Should an electric vehicle reach the P3 Charging Index of 1.0, in practice the vehicle would be able to charge a range of 300 km in only 20 minutes. Such a vehicle could be driven for up to 600 km with a single charging stop of 20 minutes (if the battery is fully charged at the start). This form of standardization is also very practical as every typical long-distance driver would take a short break at least every 250-300 km anyway.
1 Charging process starts at 20 % SoC
Recharged ranges (km) with introduction of the p3 charging index
None of the currently available electric vehicles in the market reaches the optimal value of 1.0. Still, the top 3 vehicles achieve already high values of more than 65 % of the maximum long-distance use value. In practice, this means that in individual cases the electric vehicle driver need must calculate with one or more charging stops on long-distance trips. It can be clearly seen that the newer vehicles of German manufacturers will probably be sorted high up in the field2. Electric vehicles of the earlier generations can be found in the lower field due to their lower charging capacities and (consumption) efficiency.

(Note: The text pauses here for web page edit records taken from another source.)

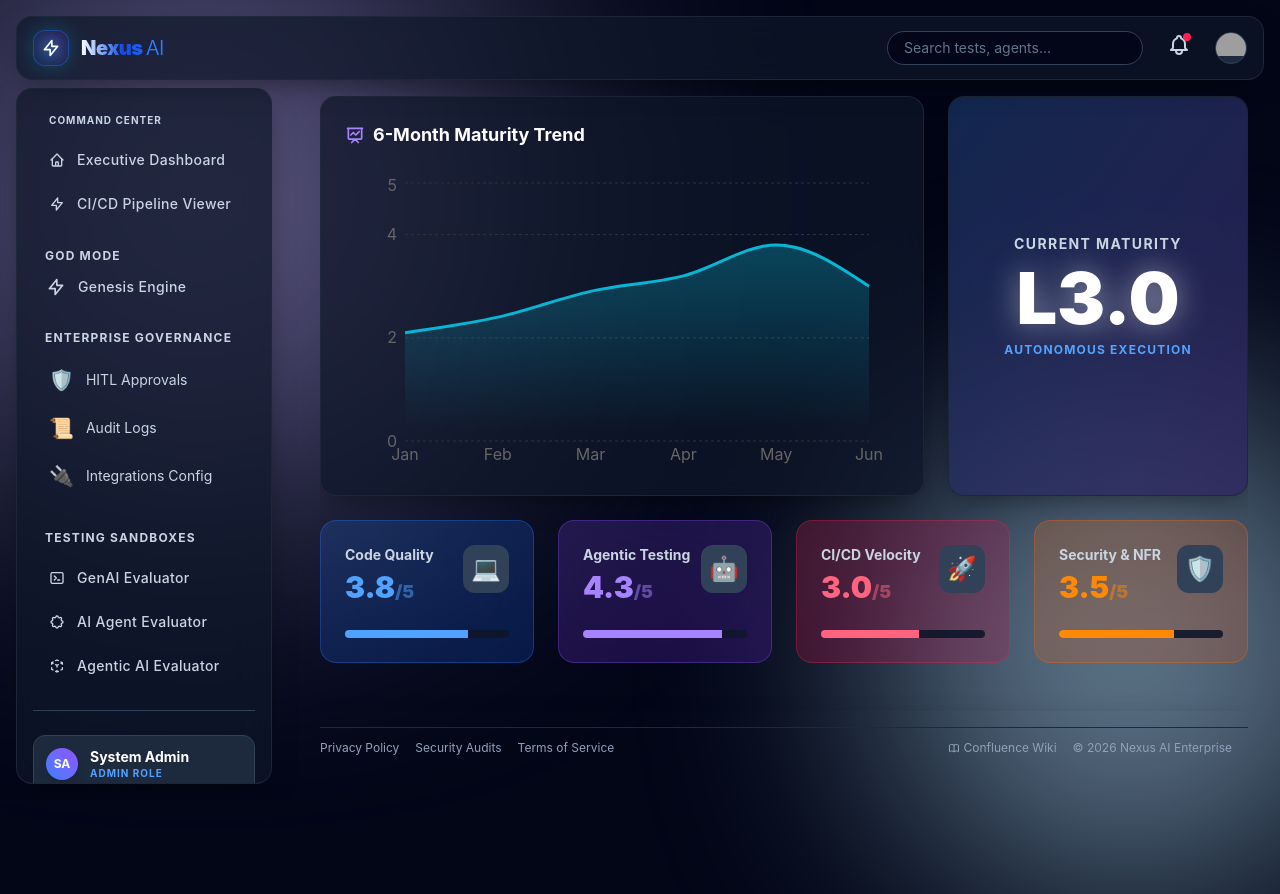
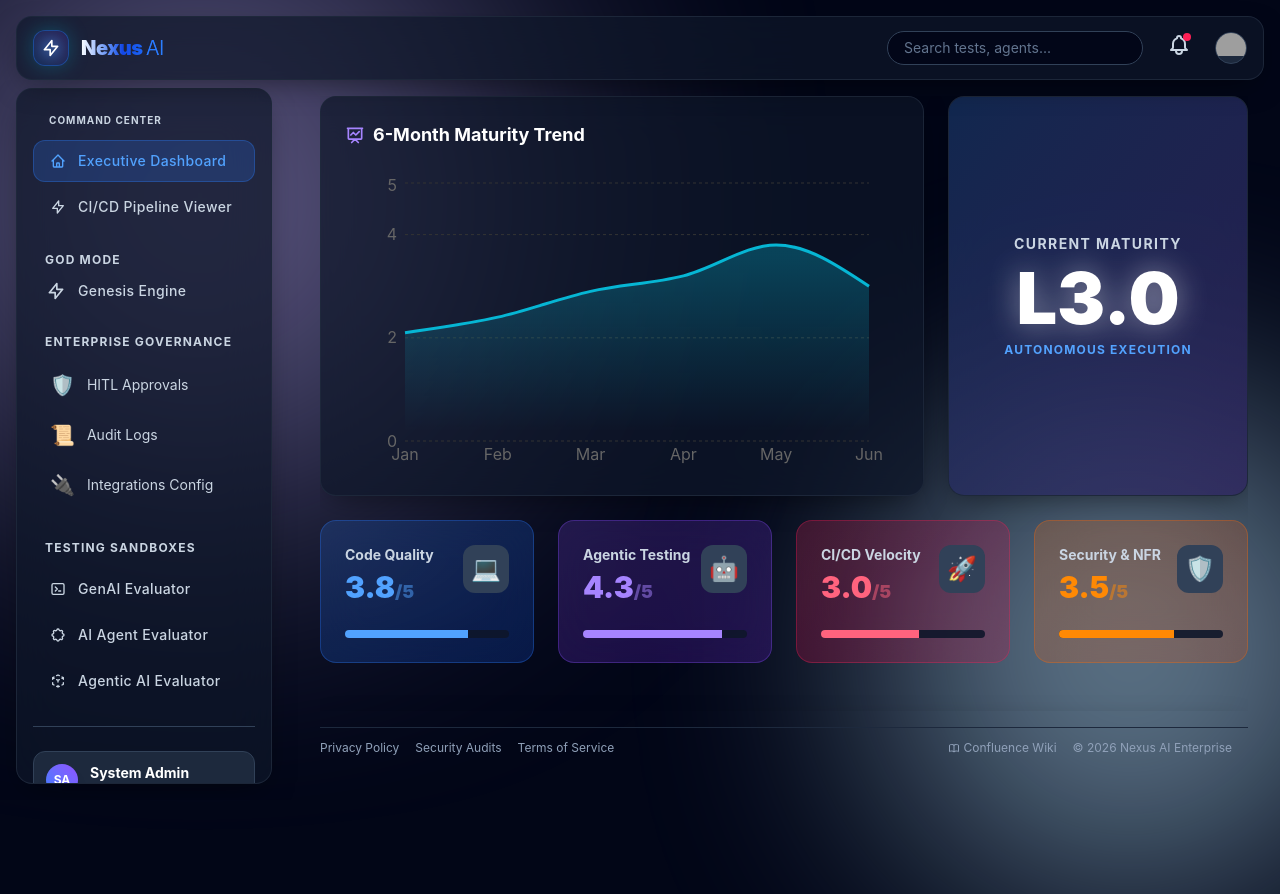
Before and after one commit to aquarian-patil/qe-ai-lab, a Next.js app: page / in a window 1280 px wide. Shown: the top 894 px of the page. Built offline with nearby package versions, Linux system fonts and the light colour scheme; grey boxes are pictures that could not be loaded.

Commit message:
feat(ui): add active route highlighting to sidebar navigation

```diff
--- a/src/components/Navigation.tsx
+++ b/src/components/Navigation.tsx
@@ -1,11 +1,13 @@
 "use client";
 import { useState } from 'react';
 import Link from 'next/link';
+import { usePathname } from 'next/navigation';
 import ComingSoon from '@/components/ComingSoon';
 import HitlBadge from '@/components/HitlBadge';
 
 export default function Navigation({ children }: { children: React.ReactNode }) {
   const [mobileMenuOpen, setMobileMenuOpen] = useState(false);
+  const pathname = usePathname();
 
   return (
     <div className="flex flex-col h-screen overflow-hidden">
@@ -114,28 +116,28 @@ export default function Navigation({ children }: { children: React.ReactNode })
 
         <p className="text-[10px] text-slate-300 uppercase tracking-widest font-bold mb-3 mt-2 px-4">Command Center</p>
         <nav className="space-y-1">
-          <NavItem href="/" label="Executive Dashboard" icon="M3 12l2-2m0 0l7-7 7 7M5 10v10a1 1 0 001 1h3m10-11l2 2m-2-2v10a1 1 0 01-1 1h-3m-6 0a1 1 0 001-1v-4a1 1 0 011-1h2a1 1 0 011 1v4a1 1 0 001 1m-6 0h6" onClick={() => setMobileMenuOpen(false)} />
-          <NavItem href="/pipeline" label="CI/CD Pipeline Viewer" icon="M13 10V3L4 14h7v7l9-11h-7z" onClick={() => setMobileMenuOpen(false)} />
+          <NavItem href="/" label="Executive Dashboard" icon="M3 12l2-2m0 0l7-7 7 7M5 10v10a1 1 0 001 1h3m10-11l2 2m-2-2v10a1 1 0 01-1 1h-3m-6 0a1 1 0 001-1v-4a1 1 0 011-1h2a1 1 0 011 1v4a1 1 0 001 1m-6 0h6" onClick={() => setMobileMenuOpen(false)} active={pathname === '/'} />
+          <NavItem href="/pipeline" label="CI/CD Pipeline Viewer" icon="M13 10V3L4 14h7v7l9-11h-7z" onClick={() => setMobileMenuOpen(false)} active={pathname === '/pipeline'} />
         </nav>
 
         <p className="text-xs font-bold text-slate-300 uppercase tracking-widest mt-6 mb-3 px-3">God Mode</p>
-        <Link href="/genesis" onClick={() => setMobileMenuOpen(false)} className="flex items-center gap-3 px-3 py-2.5 rounded-lg border border-transparent text-slate-300 hover:text-blue-600 hover:bg-slate-200/50 transition-colors group relative overflow-hidden mb-6">
+        <Link href="/genesis" onClick={() => setMobileMenuOpen(false)} className={`flex items-center gap-3 px-3 py-2.5 rounded-lg border text-sm transition-colors group relative overflow-hidden mb-6 ${pathname === '/genesis' ? 'border-blue-500 bg-blue-500/10 text-blue-400 font-bold' : 'border-transparent text-slate-300 hover:text-blue-600 hover:bg-slate-200/50'}`}>
           <svg className="w-5 h-5 relative z-10" fill="none" stroke="currentColor" viewBox="0 0 24 24"><path strokeLinecap="round" strokeLinejoin="round" strokeWidth={2} d="M13 10V3L4 14h7v7l9-11h-7z" /></svg>
-          <span className="font-medium text-sm tracking-wide relative z-10">Genesis Engine</span>
+          <span className="font-medium tracking-wide relative z-10">Genesis Engine</span>
         </Link>
 
         <p className="text-xs font-bold text-slate-300 uppercase tracking-widest mt-2 mb-3 px-3">Enterprise Governance</p>
         <nav className="space-y-1 mb-6">
-          <Link href="/approvals" onClick={() => setMobileMenuOpen(false)} className="flex items-center gap-3 px-4 py-2 text-sm text-slate-300 hover:bg-slate-200/50 hover:text-blue-600 rounded-lg transition-colors group cursor-pointer">
+          <Link href="/approvals" onClick={() => setMobileMenuOpen(false)} className={`flex items-center gap-3 px-4 py-2 text-sm rounded-lg transition-colors group cursor-pointer ${pathname === '/approvals' ? 'bg-blue-500/20 text-blue-400 font-bold border border-blue-500/30' : 'text-slate-300 hover:bg-slate-200/50 hover:text-blue-600 border border-transparent'}`}>
             <span className="text-xl group-hover:scale-110 transition-transform">🛡️</span>
             HITL Approvals
             <HitlBadge />
           </Link>
-          <Link href="/audit" onClick={() => setMobileMenuOpen(false)} className="flex items-center gap-3 px-4 py-2 text-sm text-slate-300 hover:bg-slate-200/50 hover:text-blue-600 rounded-lg transition-colors group cursor-pointer">
+          <Link href="/audit" onClick={() => setMobileMenuOpen(false)} className={`flex items-center gap-3 px-4 py-2 text-sm rounded-lg transition-colors group cursor-pointer ${pathname === '/audit' ? 'bg-blue-500/20 text-blue-400 font-bold border border-blue-500/30' : 'text-slate-300 hover:bg-slate-200/50 hover:text-blue-600 border border-transparent'}`}>
             <span className="text-xl group-hover:scale-110 transition-transform">📜</span>
             Audit Logs
           </Link>
-          <Link href="/integrations" onClick={() => setMobileMenuOpen(false)} className="flex items-center gap-3 px-4 py-2 text-sm text-slate-300 hover:bg-slate-200/50 hover:text-blue-600 rounded-lg transition-colors group cursor-pointer">
+          <Link href="/integrations" onClick={() => setMobileMenuOpen(false)} className={`flex items-center gap-3 px-4 py-2 text-sm rounded-lg transition-colors group cursor-pointer ${pathname === '/integrations' ? 'bg-blue-500/20 text-blue-400 font-bold border border-blue-500/30' : 'text-slate-300 hover:bg-slate-200/50 hover:text-blue-600 border border-transparent'}`}>
             <span className="text-xl group-hover:scale-110 transition-transform">🔌</span>
             Integrations Config
           </Link>
@@ -143,9 +145,9 @@ export default function Navigation({ children }: { children: React.ReactNode })
 
         <p className="text-xs font-bold text-slate-300 uppercase tracking-widest mt-2 mb-3 px-3">Testing Sandboxes</p>
         <nav className="space-y-1 mb-6">
-          <NavItem href="/sandboxes/gen-ai" label="GenAI Evaluator" icon="M8 9l3 3-3 3m5 0h3M5 20h14a2 2 0 002-2V6a2 2 0 00-2-2H5a2 2 0 00-2 2v12a2 2 0 002 2z" onClick={() => setMobileMenuOpen(false)} />
-          <NavItem href="/sandboxes/ai-agent" label="AI Agent Evaluator" icon="M10.325 4.317c.426-1.756 2.924-1.756 3.35 0a1.724 1.724 0 002.573 1.066c1.543-.94 3.31.826 2.37 2.37a1.724 1.724 0 001.065 2.572c1.756.426 1.756 2.924 0 3.35a1.724 1.724 0 00-1.066 2.573c.94 1.543-.826 3.31-2.37 2.37a1.724 1.724 0 00-2.572 1.065c-.426 1.756-2.924 1.756-3.35 0a1.724 1.724 0 00-2.573-1.066c-1.543.94-3.31-.826-2.37-2.37a1.724 1.724 0 00-1.065-2.572c-1.756-.426-1.756-2.924 0-3.35a1.724 1.724 0 001.066-2.573c-.94-1.543.826-3.31 2.37-2.37.996.608 2.296.07 2.572-1.065z" onClick={() => setMobileMenuOpen(false)} />
-          <NavItem href="/sandboxes/agentic-arena" label="Agentic AI Evaluator" icon="M14 10l-2 1m0 0l-2-1m2 1v2.5M20 7l-2 1m2-1l-2-1m2 1v2.5M14 4l-2-1-2 1M4 7l2-1M4 7l2 1M4 7v2.5M12 21l-2-1m2 1l2-1m-2 1v-2.5M6 18l-2-1v-2.5M18 18l2-1v-2.5" onClick={() => setMobileMenuOpen(false)} />
+          <NavItem href="/sandboxes/gen-ai" label="GenAI Evaluator" icon="M8 9l3 3-3 3m5 0h3M5 20h14a2 2 0 002-2V6a2 2 0 00-2-2H5a2 2 0 00-2 2v12a2 2 0 002 2z" onClick={() => setMobileMenuOpen(false)} active={pathname === '/sandboxes/gen-ai'} />
+          <NavItem href="/sandboxes/ai-agent" label="AI Agent Evaluator" icon="M10.325 4.317c.426-1.756 2.924-1.756 3.35 0a1.724 1.724 0 002.573 1.066c1.543-.94 3.31.826 2.37 2.37a1.724 1.724 0 001.065 2.572c1.756.426 1.756 2.924 0 3.35a1.724 1.724 0 00-1.066 2.573c.94 1.543-.826 3.31-2.37 2.37a1.724 1.724 0 00-2.572 1.065c-.426 1.756-2.924 1.756-3.35 0a1.724 1.724 0 00-2.573-1.066c-1.543.94-3.31-.826-2.37-2.37a1.724 1.724 0 00-1.065-2.572c-1.756-.426-1.756-2.924 0-3.35a1.724 1.724 0 001.066-2.573c-.94-1.543.826-3.31 2.37-2.37.996.608 2.296.07 2.572-1.065z" onClick={() => setMobileMenuOpen(false)} active={pathname === '/sandboxes/ai-agent'} />
+          <NavItem href="/sandboxes/agentic-arena" label="Agentic AI Evaluator" icon="M14 10l-2 1m0 0l-2-1m2 1v2.5M20 7l-2 1m2-1l-2-1m2 1v2.5M14 4l-2-1-2 1M4 7l2-1M4 7l2 1M4 7v2.5M12 21l-2-1m2 1l2-1m-2 1v-2.5M6 18l-2-1v-2.5M18 18l2-1v-2.5" onClick={() => setMobileMenuOpen(false)} active={pathname === '/sandboxes/agentic-arena'} />
         </nav>
 
         <div className="mt-auto pt-6 border-t border-slate-700 flex flex-col gap-4">
@@ -180,9 +182,9 @@ export default function Navigation({ children }: { children: React.ReactNode })
   );
 }
 
-function NavItem({ href, label, icon, onClick }: { href: string; label: string; icon: string; onClick?: () => void }) {
+function NavItem({ href, label, icon, onClick, active }: { href: string; label: string; icon: string; onClick?: () => void; active?: boolean }) {
   return (
-    <Link href={href} onClick={onClick} className={`flex items-center gap-3 px-4 py-2.5 rounded-xl transition-all duration-300 text-slate-300 hover:text-blue-600 hover:bg-slate-200/50`}>
+    <Link href={href} onClick={onClick} className={`flex items-center gap-3 px-4 py-2.5 rounded-xl transition-all duration-300 ${active ? 'bg-blue-500/20 text-blue-400 font-bold border border-blue-500/30' : 'text-slate-300 hover:text-blue-600 hover:bg-slate-200/50 border border-transparent'}`}>
       <svg className="w-4 h-4" fill="none" stroke="currentColor" viewBox="0 0 24 24" xmlns="http://www.w3.org/2000/svg">
         <path strokeLinecap="round" strokeLinejoin="round" strokeWidth={2} d={icon} />
       </svg>
```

In order to secure full transparency, the recharged ranges after 10 and 30 minutes are also depicted.
2 Manufacturer specifications partly incomplete, thus complemented by expert estimates
Comparison of recarged ranges
In regular updates, we will publish new vehicles in the P3 Charging Index and also make updates of already introduced vehicles. So in the next release, besides the real values of the Porsche Taycan, an update of the Tesla Model 3 will certainly be available. Furthermore, vehicles like the Peugeot e208 or the Opel Corsa-e will be measured and will be rated with the corresponding index by then. With the help of the P3 Charging Index, we initially wanted to create transparency and traceability in an electric vehicle market that is still far too opaque in the discussion of rapid charging capability today.
Since not every electric vehicle will be launched on the market in the future with the claim to be suitable for long-distance travel and thus serve a different customer use case, we will extend the index to other vehicle segments. In addition, classic vehicle segments will be separated as soon as a correspondingly comparable number of vehicles exists – this is to avoid the compact class having to compare itself with the sports segment. We are already working to ensure that we compare vehicles that are more focused on urban areas with other target figures, but that we want to offer at least the same transparency and traceability.
The P3 Charging Index enables the comparison of actual and realistic charging performances of electric vehicles. It considers the maximum or average charging capacity of the vehicles as parameter, combines it with the overall efficiency of the respective vehicle and standardizes these key figures to a practical and driver-related use case.
The P3 Charging Index also makes a claim on the development of electric vehicles: In the future, the development of vehicles should focus on a corresponding mix between charging performance and efficiency of the vehicle, because only the sum of both parameters defines the customer’s charging experience!